On Sept. 27, Asian Americans for Equality joined other non-profit organizations at City Hall to urge a true community-driven process to guide the city’s replacement of Rikers Island. The administration has proposed construction of a new jail at 80 Centre St. in Manhattan’s Chinatown, along with three additional facilities in Queens, Brooklyn and the Bronx.
The group demanded a stop in the land use process for the jails until residents, small businesses and other stakeholders have the opportunity to be heard. Here’s the statement delivered by AAFE Co-Executive Director Jennifer Sun:

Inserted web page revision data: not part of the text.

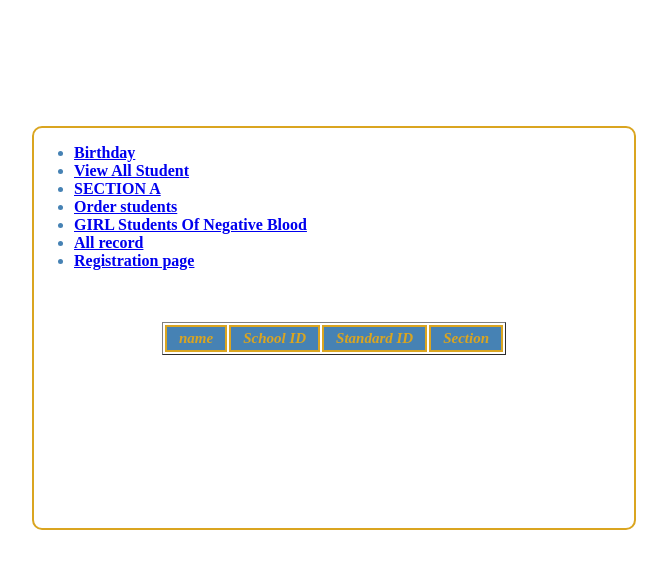
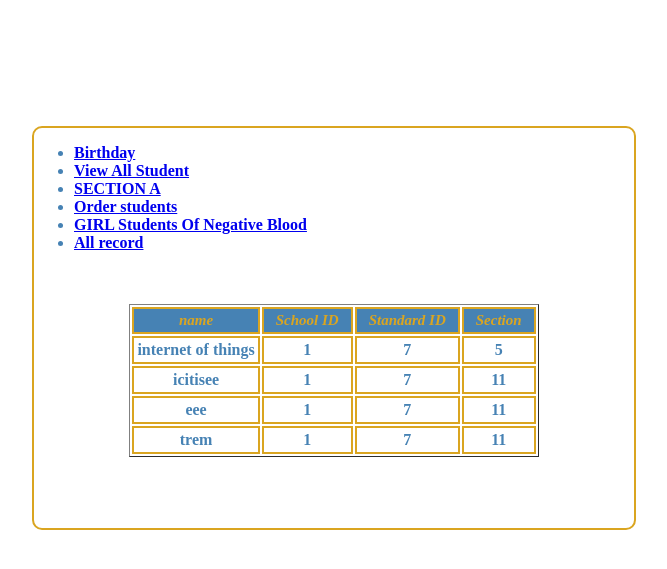
Before and after one commit to RAMACHIDAMBARAM/ReportBee---StudentManagement, a PHP site: page /negative.php in a window 1280 px wide. Shown: the top 569 px of the page, without its empty margins (306-973 px from the left). Run offline with PHP 8.4, Linux system fonts and the light colour scheme; data comes from the database, SQL or seed files in the repository; lists and menus that the app fills with data are empty.

Commit message:
Update negative.php

```diff
--- a/negative.php
+++ b/negative.php
@@ -53,7 +53,6 @@ td{
 <li><a href='order.php'>Order students</a></li>
 <li><a href='#'>GIRL Students Of Negative Blood</a></li>
 <li><a href='all.php'>All record</a></li>
-<li><a href='Index.php'>Registration page</a></li>
 </ul>
 <br>
 <br>
@@ -66,7 +65,7 @@ td{
 <th>Standard ID</th>
 <th>Section</th>
 </tr>";
- $query = mysql_query("SELECT * FROM student WHERE gender = 'Female' and  standard_id = '7' and blood_type = '-'");
+ $query = mysql_query("SELECT * FROM student WHERE gender = 'Female' and  standard_id = '7' and blood_type = ''-''");
 while($row=mysql_fetch_array($query))
   {
    echo "<tr>";
```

AAFE stands together here today, on the steps of City Hall, because a process is broken. Each and every one of us has taken time away from serving the most vulnerable New Yorkers because the system is not serving our Chinatown community. Together, we stand and say to you, Mr. Mayor, Stop the clock — and stop it now! Mr. Mayor, you have an opportunity to change how Chinatown has been treated throughout history, an opportunity to build trust in this community. Prison reform is a social justice and human rights issue — one all of us here stand behind. Closing Rikers was driven by activists and non-profit organizations like the very ones before you here today. It’s a process that should, and needs to happen. It is irresponsible, however, for the city to propose a new jail in Chinatown, given the existing impacts of citywide uses like parking, and security policies like the closure of Park Row, on Chinatown residents and businesses. It is unfair for the City to present 80 Centre St. for the new jail without engaging the Chinatown community to share its site analysis. It is disrespectful for the city to give piecemeal information about the new jail and describe that as a transparent, community process. The city has said that the new borough jails are guided by the design principle of neighborhood integration. However, in the city’s emphasis on design to change a culture of power abuse, it has forgotten about the people who live, work, and own businesses in neighborhoods that have carried the burden of citywide uses for decades. The city must meet us at the table, as equal partners. Together, we can find other ways to address racial inequality in the criminal justice system and community priorities to increase economic opportunity and equality for all New Yorkers. AAFE also calls for prison reform advocates to meet with us and work together – towards a shared goal of prison (and criminal justice) reform that also incorporates community needs — to improve the lives of all low-income families.
The day before the City Hall event, non-profit leaders sent a letter to the mayor. AAFE was joined in signing onto this letter by: the Asian American Federation, Chinese American Planning Council, Chinatown Business Improvement District, Chinatown Manpower Project, Chinatown Partnership, Chinese Progressive Association, Chung Pak Local Development Corporation, Hamilton-Madison House, immigrant Social Services, and OCA New York. You can read the latter here.
Manhattan Borough President Gale Brewer and City Councilmember Margaret Chin also called on the city to stop the clock. The mayor’s office declined to delay the process, but did extend the public comment period for the Draft Scope of Work until Oct. 29.